Victor Flanagan, one of the attorneys representing the board, confirmed the attorneys involved made the decision. The board is still adamant it did not violate the law during the Nov. 15 meeting, and the decision to pay Marple is not an admission of wrongdoing, Flanagan said.
Saying it was better to "err on the side of caution," Flanagan thought it was a good idea to pay Marple now just in case a court were to eventually determine the board had violated the law during the first meeting.
The news that Marple was to be paid came as a surprise to board member Jenny Phillips.
"The board has not approved that, that I know of, and I have not gotten any emails from the department at all," Phillips said Friday afternoon in a telephone interview.
The board worked with the state Ethics Commission to write its agenda for the Thursday meeting, Linger said. A 2005 commission opinion allows a public agency to remedy potential Open Meetings concerns by essentially conducting the same meeting publicly in a way that is not ceremonial or "perfunctory."
After having the second meeting, listening to public comment about Marple, voting to fire her again and discussing some of the reasons the board was ready to move in a new direction, not paying Marple for the two-week period would have been a "half measure," Linger said.
"It's just a logical thing; it seemed logical to me. And I think that the lawyers agreed," Linger said.
Marple was officially removed from the state payroll following the Nov. 15 vote, said Justin Southern, spokesman for Auditor Glen Gainer, on Friday. At some point between Nov. 16 and Nov. 30 the department sent the auditor's office a document that returned Marple to the payroll, Southern said.
Linger said he did not know the particulars of the payment procedure, but he's sure the board and department acted properly.
"I think it was the right thing to do. I'm not sure what the official approval process is, but I'm confident that it was followed," Linger said.
Marple's most recent payment was processed Friday and was on its way to her in the form of a check or direct deposit, according to state records. Marple did not return a message left Sunday.
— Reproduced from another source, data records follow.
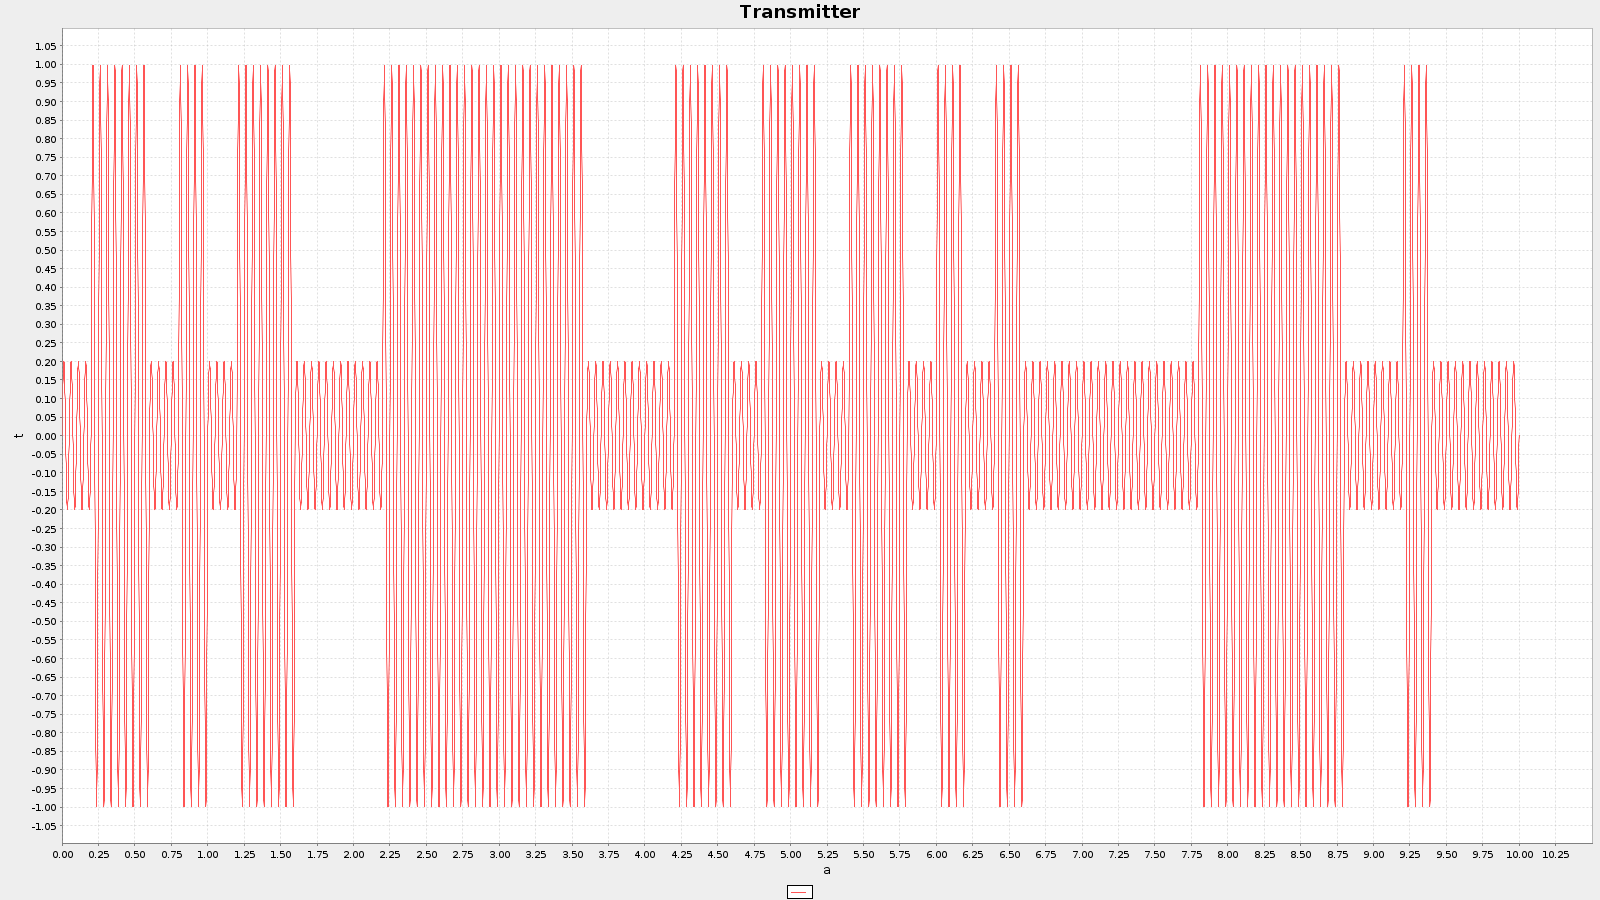
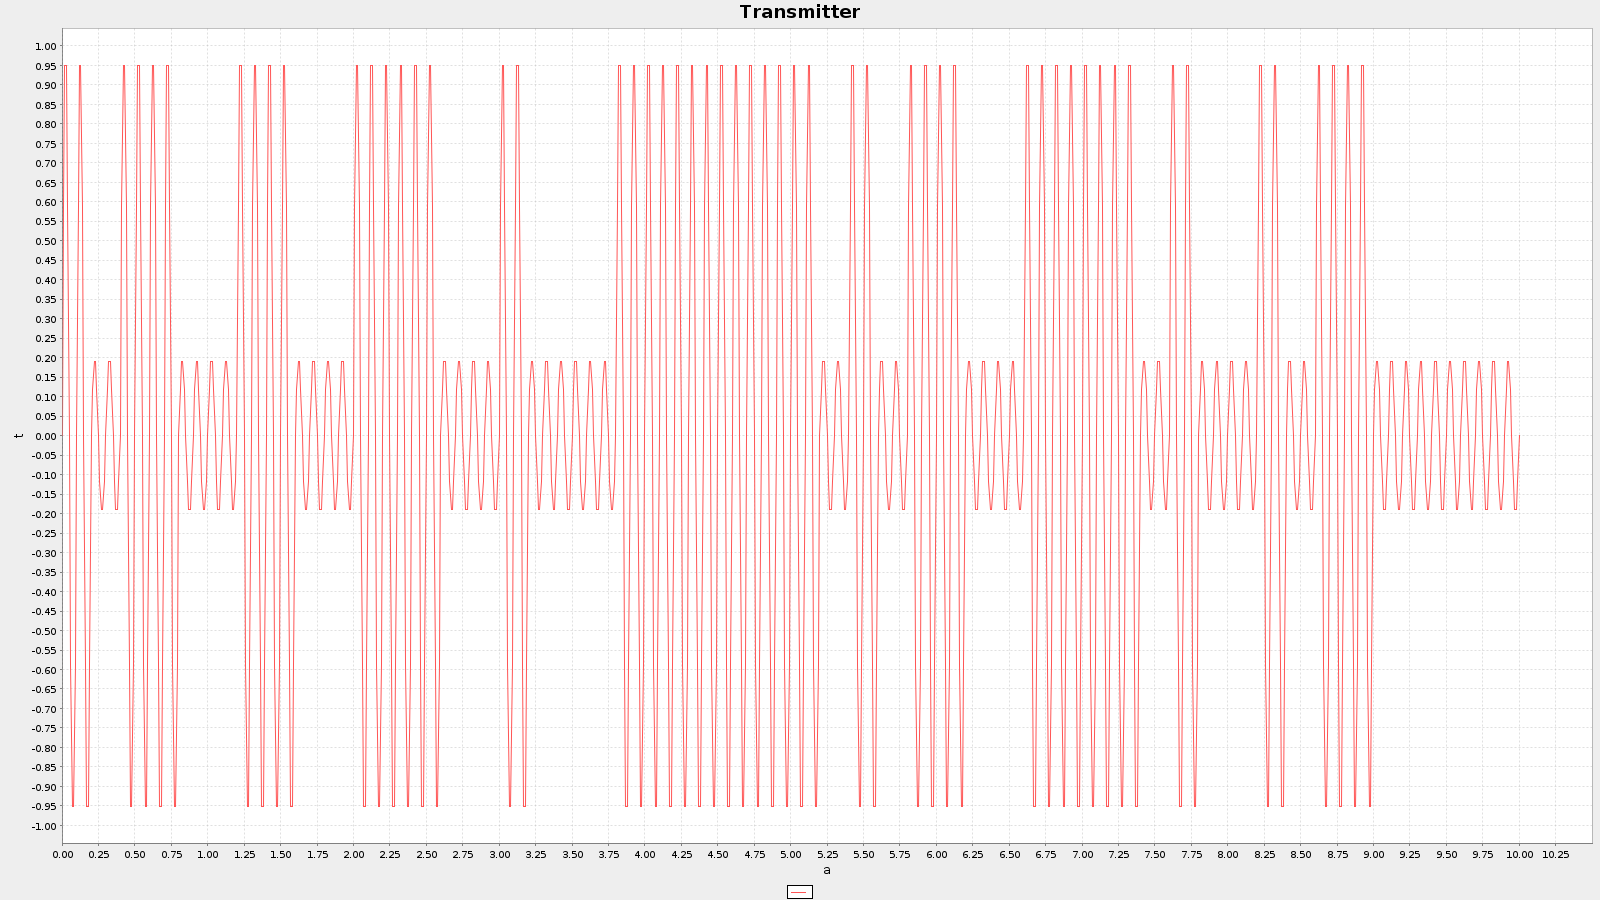
more simulator improvements

Changed region(s): [[0.0, 0.0622, 0.9688, 0.9022]]

diff --git a/channel-simulation/java-channel-simulation/src/main/java/main/Main.java b/channel-simulation/java-channel-simulation/src/main/java/main/Main.java
@@ -88,12 +88,12 @@ public class Main {
 
     public static void main(String[] args) {
         double noise = 100;
-        double depth = .8, amplitude = 1, carrierF = 20, modulationF = 5;
+        double depth = .8, amplitude = 1, carrierF = 10, modulationF = 5;
         ASKModulator modulator = new ASKModulator(depth, amplitude, carrierF, modulationF, new RandomStream());
-        Channel channel = new Channel(null, modulator.getRMS(), noise);
+        Channel channel = new Channel(new Filter(0, 30), modulator.getRMS(), noise);
         Receiver receiver = new Receiver(new ASKDemodulator(depth, amplitude, carrierF, modulationF));
 
-        Simulator simulator = new Simulator(new Transmitter(modulator), receiver, channel, 0, 10, 0.001, false);
+        Simulator simulator = new Simulator(new Transmitter(modulator), receiver, channel, 0, 10, 0.01, true);
 
         Thread t1 = new Thread(() -> {
             while (!receiver.getDemodulator().getDataOut().isClosed()) {

diff --git a/channel-simulation/java-channel-simulation/src/main/java/util/DFT.java b/channel-simulation/java-channel-simulation/src/main/java/util/DFT.java
@@ -1,0 +1,5 @@
+package util;
+
+public class DFT {
+
+}
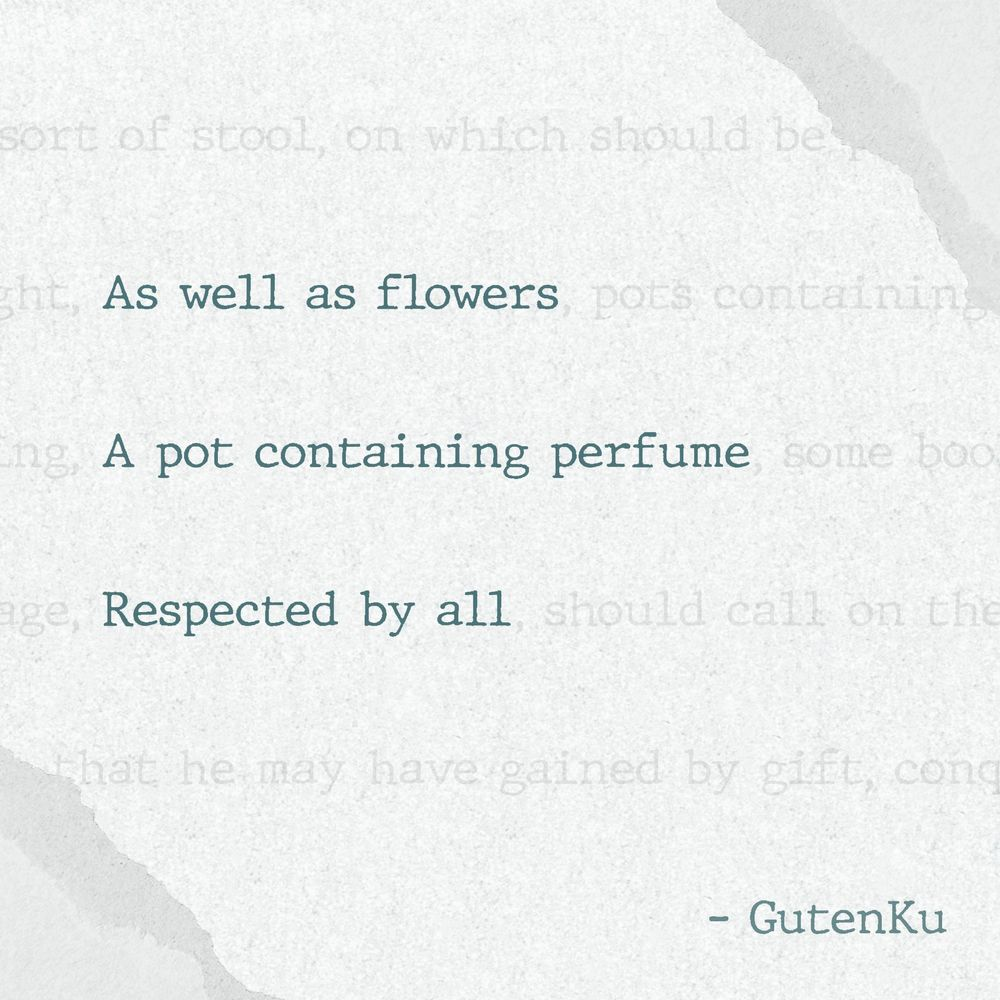
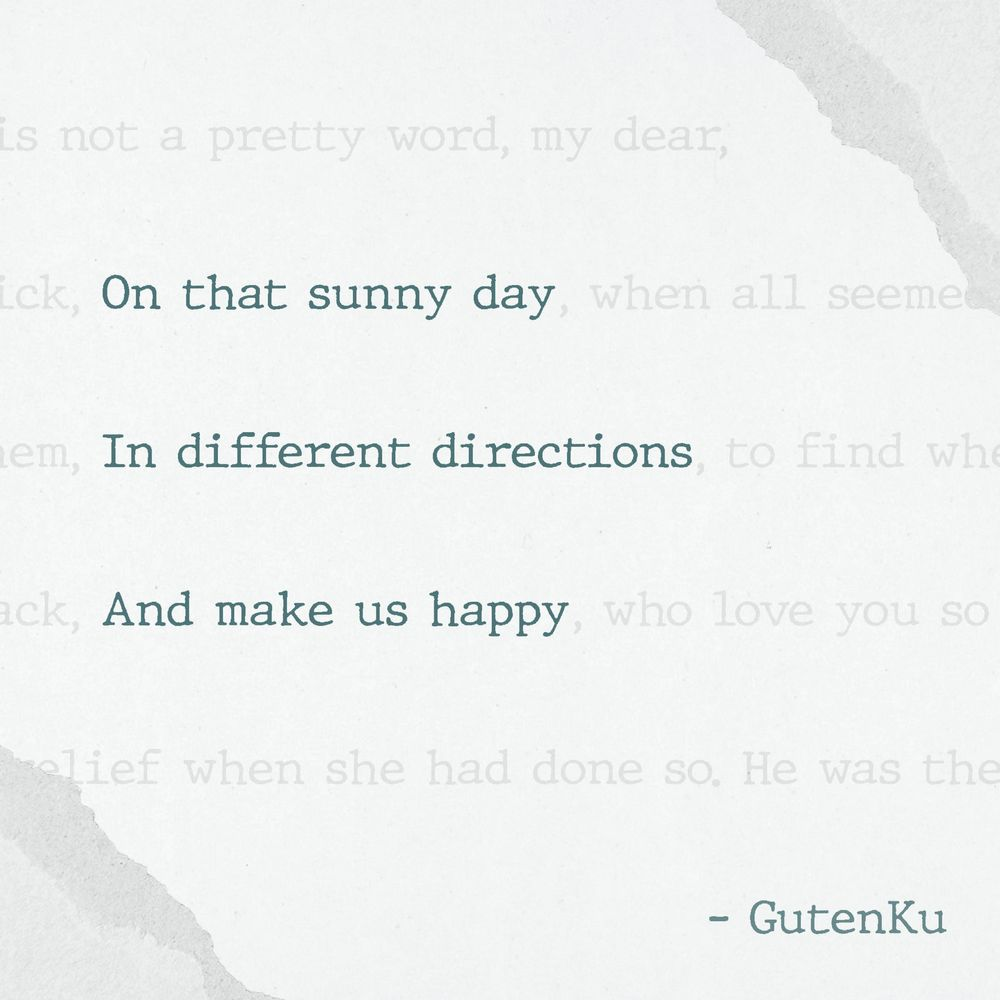
[Readme] Updated Daily Haiku Card

diff --git a/README.md b/README.md
@@ -2,9 +2,9 @@
 
 ## 🌸 Daily Haiku Card 🗻
 
-<img src="/assets/img/daily_haiku_card.jpg?t=1692748802" width="300" alt="Daily Haiku Card">
+<img src="/assets/img/daily_haiku_card.jpg?t=1692921601" width="300" alt="Daily Haiku Card">
 
-Last Snapshot: `Wed, 23 Aug 2023 00:00:02 +0000`
+Last Snapshot: `Fri, 25 Aug 2023 00:00:01 +0000`
 
 Want more? Visit [🔗gutenku.xyz](https://gutenku.xyz) or come back tomorrow 😉
 
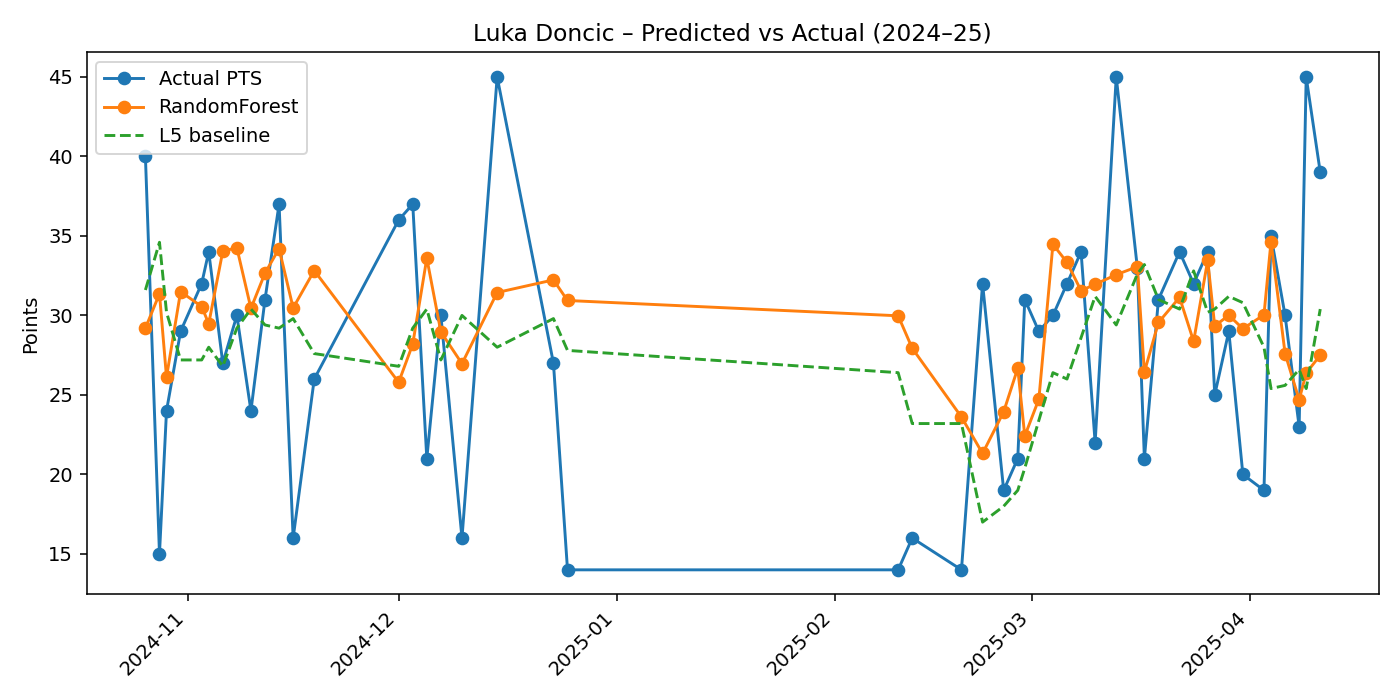
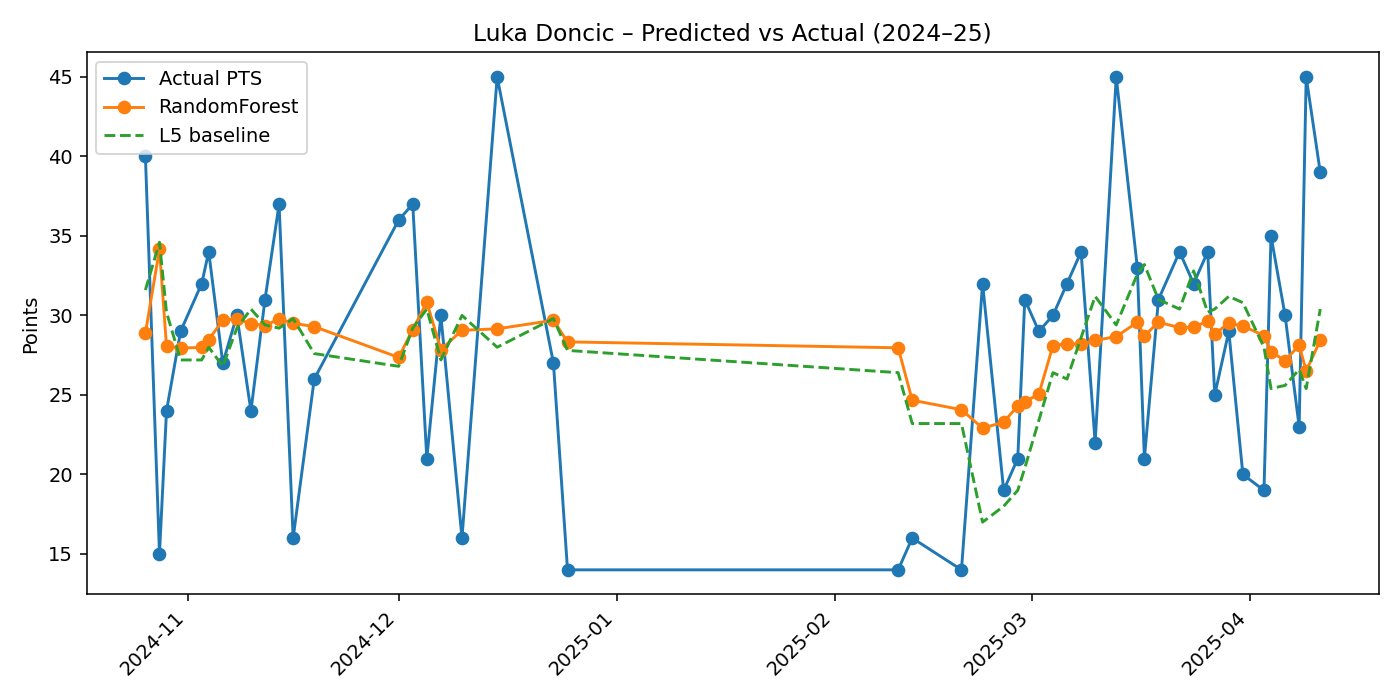
Ran final RandomForest v1.0 model.

Changed region(s): [[0.3993, 0.33, 0.9521, 0.66], [0.0921, 0.33, 0.3993, 0.57], [0.7371, 0.33, 0.8293, 0.42]]

diff --git a/Data/src/Models/doncic_randomforest.py b/Data/src/Models/doncic_randomforest.py
@@ -44,11 +44,11 @@ DB_NAME   = "sportsinsight"
 PRED_COLL = "predictions_2024_25"
 
 PARAM_GRID = {
-    "n_estimators":    [100, 200, 400],
-    "max_depth":       [None, 10, 16],
+    "n_estimators":    [200],
+    "max_depth":       [None, 14],
     "min_samples_leaf":[1, 2, 4],
     "min_samples_split":[2, 5],
-    "max_features":    [1.0, "sqrt"],  # regression default=1.0; try sqrt too
+    "max_features":    ["sqrt", 1.0],  # regression default=1.0; try sqrt too
 }
 
 FEATURE_COLS = [
@@ -320,56 +320,68 @@ if __name__ == "__main__":
     print(f"Calibration used: y ≈ {a_cal:.3f} + {b_cal:.3f}·ŷ, corr={np.nan if not np.isfinite(corr) else corr:.3f}")
 
     # ---------- Choose stacked weights across folds ----------
-    def choose_stack_weights(train_df, feat_cols, cv_splits, base_cols):
-    # grid over simplex w0+w1+...=1, step 0.05
-        grid = np.arange(0.0, 1.01, 0.05)
-        best_w, best_mae = None, 9e9
+    def choose_stack_weights(train_df, feat_cols, cv_splits, base_cols, best_model, step=0.10):
+        """
+        Find weights (w_model, w_med5, w_std) on the simplex using a coarse grid.
+        We fit the model ONCE per fold, cache predictions, then sweep weights.
+        """
+        # ---- precompute fold predictions once ----
+        folds = []  # list of (y_val, y_hat_cal, med5, std)
+        for tr_idx, va_idx in cv_splits:
+            X_tr = train_df.iloc[tr_idx][feat_cols].values
+            y_tr = train_df.iloc[tr_idx]["PTS"].values
+            X_va = train_df.iloc[va_idx][feat_cols].values
+            y_va = train_df.iloc[va_idx]["PTS"].values
 
-        for w0 in grid:               # model weight
-            for w1 in grid:           # MED5 weight
-                w2 = 1.0 - w0 - w1    # STD weight
-                if w2 < -1e-9: 
+            m = clone(best_model)
+            m.fit(X_tr, y_tr)
+            y_hat = m.predict(X_va)
+
+            # fold-local calibration (same rules as elsewhere)
+            a_, b_ = 0.0, 1.0
+            if np.std(y_hat) > 1e-8 and np.std(y_va) > 1e-8:
+                c = float(np.corrcoef(y_hat, y_va)[0, 1])
+            else:
+                c = np.nan
+            if np.isfinite(c) and c > 0.20:
+                A = np.column_stack([np.ones_like(y_hat), y_hat])
+                try:
+                    a__, b__ = np.linalg.lstsq(A, y_va, rcond=None)[0]
+                except np.linalg.LinAlgError:
+                    a__, b__ = np.nan, np.nan
+                if np.isfinite(b__) and 0.25 <= b__ <= 1.75:
+                    a_, b_ = float(a__), float(b__)
+            y_hat_cal = a_ + b_ * y_hat
+
+            med5 = train_df.iloc[va_idx][base_cols["MED5"]].values
+            std  = train_df.iloc[va_idx][base_cols["STD"]].values
+            folds.append((y_va, y_hat_cal, med5, std))
+
+        # ---- sweep weights on the simplex ----
+        grid = np.arange(0.0, 1.0 + 1e-9, step)
+        best = (1.0, 0.0, 0.0)  # default to pure model
+        best_mae = 9e9
+
+        for w_model in grid:
+            for w_med5 in grid:
+                w_std = 1.0 - w_model - w_med5
+                if w_std < 0:  # outside simplex
                     continue
-                fold_mae = []
-                for tr_idx, va_idx in cv_splits:
-                    X_tr = train_df.iloc[tr_idx][feat_cols].values
-                    y_tr = train_df.iloc[tr_idx]["PTS"].values
-                    X_va = train_df.iloc[va_idx][feat_cols].values
-                    y_va = train_df.iloc[va_idx]["PTS"].values
-
-                    m = clone(best_model)
-                    m.fit(X_tr, y_tr)
-                    y_hat = m.predict(X_va)
-
-                    # quick fold-local calibration (same rules)
-                    a_, b_ = 0.0, 1.0
-                    if np.std(y_hat) > 1e-8 and np.std(y_va) > 1e-8:
-                        c = float(np.corrcoef(y_hat, y_va)[0, 1])
-                    else:
-                        c = np.nan
-                    if np.isfinite(c) and c > 0.20:
-                        A = np.column_stack([np.ones_like(y_hat), y_hat])
-                        try:
-                            a__, b__ = np.linalg.lstsq(A, y_va, rcond=None)[0]
-                        except np.linalg.LinAlgError:
-                            a__, b__ = np.nan, np.nan
-                        if np.isfinite(b__) and 0.25 <= b__ <= 1.75:
-                            a_, b_ = float(a__), float(b__)
-                    y_hat_cal = a_ + b_ * y_hat
-
-                    med5 = train_df.iloc[va_idx][base_cols["MED5"]].values
-                    std  = train_df.iloc[va_idx][base_cols["STD"]].values
-
-                    y_blend = w0*y_hat_cal + w1*med5 + w2*std
-                    fold_mae.append(mean_absolute_error(y_va, y_blend))
-
-                m_mae = np.mean(fold_mae)
-                if m_mae < best_mae:
-                    best_mae, best_w = m_mae, (w0, w1, w2)
-        return best_w
+                # compute MAE across all folds without refitting
+                sae = 0.0
+                n   = 0
+                for y_va, y_hat_cal, med5, std in folds:
+                    y_blend = w_model*y_hat_cal + w_med5*med5 + w_std*std
+                    sae += np.abs(y_va - y_blend).sum()
+                    n   += y_va.shape[0]
+                mae = sae / max(n, 1)
+                if mae < best_mae:
+                    best_mae = mae
+                    best     = (w_model, w_med5, w_std)
+        return best
 
     base_cols = {"MED5": "PTS_MED5", "STD": "PTS_SEASON_TD"}
-    w_model, w_med5, w_std = choose_stack_weights(train, FEATURE_COLS, cv_splits, base_cols)
+    w_model, w_med5, w_std = choose_stack_weights(train, FEATURE_COLS, cv_splits, base_cols, best_model, step=0.10)
     print(f"Stacked weights (validation across folds): model={w_model:.2f}, MED5={w_med5:.2f}, STD={w_std:.2f}")
 
     y_pred_raw = best_model.predict(X_test)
Chuck Heinlein, formerly the deputy superintendent, was appointed superintendent hours after Marple was fired the first time. The board wants to conduct a national search for a long-term superintendent.
A department spokesperson declined comment, citing litigation.
Staff writer Ry Rivard contributed to this article.
Contact writer Dave Boucher at 304-348-4843, david.bouc...@dailymail.com or on Twitter at @Dave_Boucher1.